Exploring the 'Culture Gap'
Week 6: Romano-British Religion
Interpretation and Iconography
Week 7: New Minds in New Bodies
Negotiating Identity in Roman Britain
Week 8: Good Art, Bad Art
The emergence of Romano-British Style
Week 9: Visit to Corinium Museum, Cirencester, and Chedworth Roman Villa (to take place on a Saturday)
Week 10: The "Golden Age"
Villa owners and the end of Roman Britain
Cunliffe, B., The Ancient Celts
de la Bedoyere, G., The Golden Age of Roman Britain
James, S. and Rigby, V., Britain and the Celtic Iron Age
Wacher, John, Portrait of Roman Britain
Toynbee, J.M.C., Art in Roman Britain
Rivet, A.L.F., Town and Country in Roman Britain
Henig, M., The Art of Roman Britain
Dr Richard Massey
Richard Massey completed his doctorate at the University of Reading in 2005, and is currently working with English Heritage as an Inspector of...more
Course aimsCourse Aim:
To provide an introduction to the societies and artistic culture of Roman Britain, and to provide students with a grounding in aspects of Roman and Iron Age material culture.
1. To introduce students to some principal excavated Romano-British sites,and and museum collections.
2 To familiarise students with current thinking about culture change and syncretism in Roman Britain.
3. To offer a critical assessment of the evidence for social structure, acculturation and different attitudes to Roman culture in
Assessment methodsCourse work will include either 3 short exercises directed by the tutor, or the option of a 1000-word assignment on a closely related topic of their choosing, subject to the tutor's advice and recommendations.
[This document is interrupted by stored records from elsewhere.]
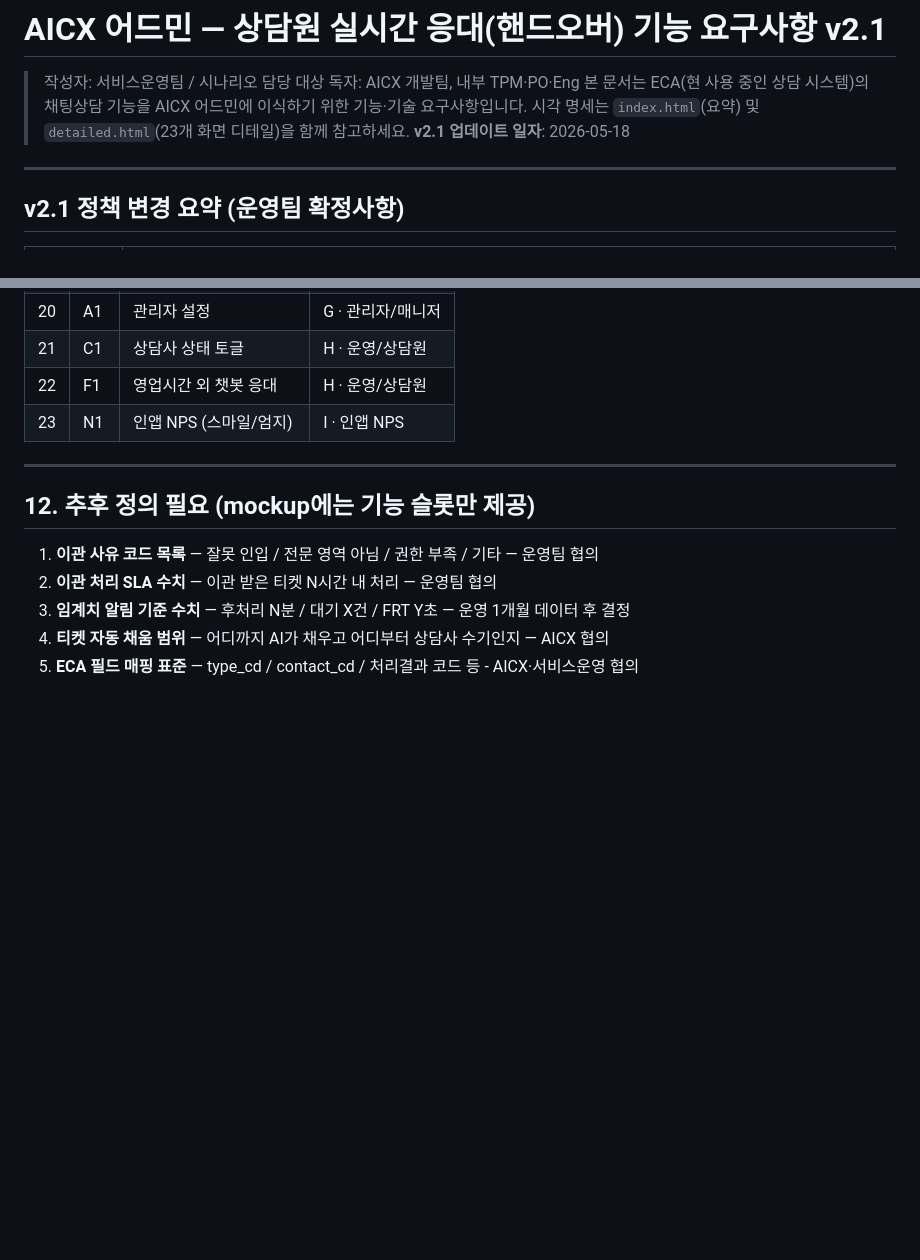
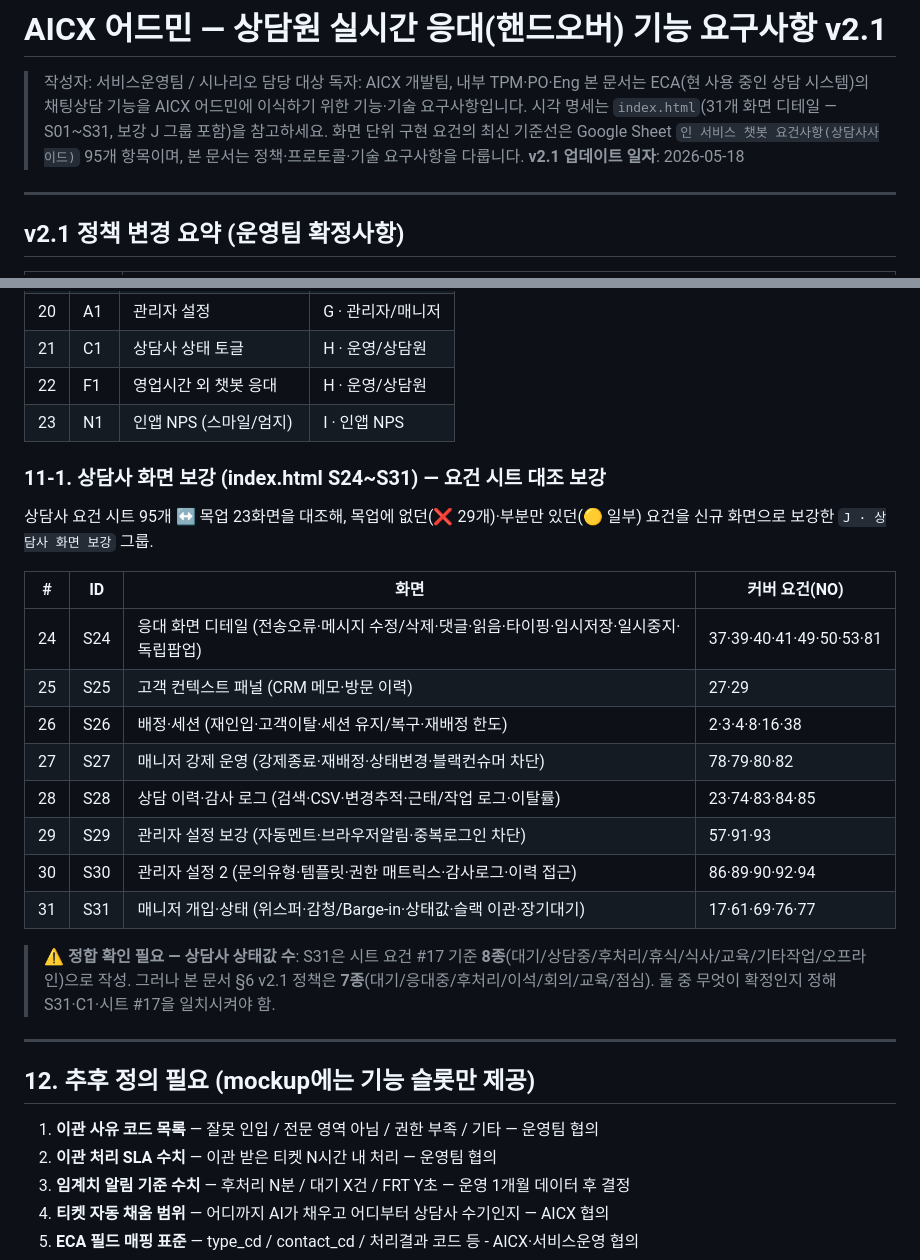
Before and after one commit to enzojoo/Ohouse-chatbot, a Markdown page: aicx-handover/requirements.md, 2 parts joined by grey strips. Rendered like a GitHub page; blank space fills up the shorter version.

Commit message:
aicx-handover: requirements.md 갱신 — 보강 화면 S24~S31 반영
- 화면 수 23 → 31, 시각 명세 참조를 index.html로 수정
- §11-1 신설: J 상담사 화면 보강(S24~S31) 목록 + 커버 요건
- 상담사 상태값 7종(§6) vs 시트 #17 8종 충돌 명시적 플래그

Co-Authored-By: Claude Opus 4.7 (1M context) <noreply@anthropic.com>

```diff
--- a/aicx-handover/requirements.md
+++ b/aicx-handover/requirements.md
@@ -3,7 +3,8 @@
 > 작성자: 서비스운영팀 / 시나리오 담당
 > 대상 독자: AICX 개발팀, 내부 TPM·PO·Eng
 > 본 문서는 ECA(현 사용 중인 상담 시스템)의 채팅상담 기능을 AICX 어드민에 이식하기 위한 기능·기술 요구사항입니다.
-> 시각 명세는 `index.html`(요약) 및 `detailed.html`(23개 화면 디테일)을 함께 참고하세요.
+> 시각 명세는 `index.html`(31개 화면 디테일 — S01~S31, 보강 J 그룹 포함)을 참고하세요.
+> 화면 단위 구현 요건의 최신 기준선은 Google Sheet `인 서비스 챗봇 요건사항(상담사사이드)` 95개 항목이며, 본 문서는 정책·프로토콜·기술 요구사항을 다룹니다.
 > **v2.1 업데이트 일자**: 2026-05-18
 
 ---
@@ -270,6 +271,23 @@
 | 22 | F1 | 영업시간 외 챗봇 응대 | H · 운영/상담원 |
 | 23 | N1 | 인앱 NPS (스마일/엄지) | I · 인앱 NPS |
 
+### 11-1. 상담사 화면 보강 (index.html S24~S31) — 요건 시트 대조 보강
+
+상담사 요건 시트 95개 ↔ 목업 23화면을 대조해, 목업에 없던(❌ 29개)·부분만 있던(🟡 일부) 요건을 신규 화면으로 보강한 `J · 상담사 화면 보강` 그룹.
+
+| # | ID | 화면 | 커버 요건(NO) |
+|---|---|---|---|
+| 24 | S24 | 응대 화면 디테일 (전송오류·메시지 수정/삭제·댓글·읽음·타이핑·임시저장·일시중지·독립팝업) | 37·39·40·41·49·50·53·81 |
+| 25 | S25 | 고객 컨텍스트 패널 (CRM 메모·방문 이력) | 27·29 |
+| 26 | S26 | 배정·세션 (재인입·고객이탈·세션 유지/복구·재배정 한도) | 2·3·4·8·16·38 |
+| 27 | S27 | 매니저 강제 운영 (강제종료·재배정·상태변경·블랙컨슈머 차단) | 78·79·80·82 |
+| 28 | S28 | 상담 이력·감사 로그 (검색·CSV·변경추적·근태/작업 로그·이탈률) | 23·74·83·84·85 |
+| 29 | S29 | 관리자 설정 보강 (자동멘트·브라우저알림·중복로그인 차단) | 57·91·93 |
+| 30 | S30 | 관리자 설정 2 (문의유형·템플릿·권한 매트릭스·감사로그·이력 접근) | 86·89·90·92·94 |
+| 31 | S31 | 매니저 개입·상태 (위스퍼·감청/Barge-in·상태값·슬랙 이관·장기대기) | 17·61·69·76·77 |
+
+> ⚠️ **정합 확인 필요 — 상담사 상태값 수**: S31은 시트 요건 #17 기준 **8종**(대기/상담중/후처리/휴식/식사/교육/기타작업/오프라인)으로 작성. 그러나 본 문서 §6 v2.1 정책은 **7종**(대기/응대중/후처리/이석/회의/교육/점심). 둘 중 무엇이 확정인지 정해 S31·C1·시트 #17을 일치시켜야 함.
+
 ---
 
 ## 12. 추후 정의 필요 (mockup에는 기능 슬롯만 제공)
```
Short passages of reading will be recommended for private study between classes.
Teaching methods1. PowerPoint presentations and discussion of primary sources, drawing on recorded excavations, the Portable Antiquities Scheme, Antiquarian studies and museum collections.
2. Museum Visit to study specific aspects of Romano-British art and culture.
3. Workbook distributed at the first session, containg a choice of short written assignments for assessment.
4. Reading lists for selective private study between classes.
Teaching outcomesBy the end of the course, students will be expected to:
1. Have basic knowledge of the various artistic media in which Roman culture was expressed, and of the forms in which these survive archaeologically.
2. Have knowledge of a number of principal excavated sites and museum collections in Britain, and of aspects of late Iron Age and Romano-British material culture.
3. Have some appreciation of current understandings of culture change in Roman Britain, and of the ways in which change affected different communities.
- Programme Fee
- EU Fee: £165.00
- Non-EU Fee: £165.00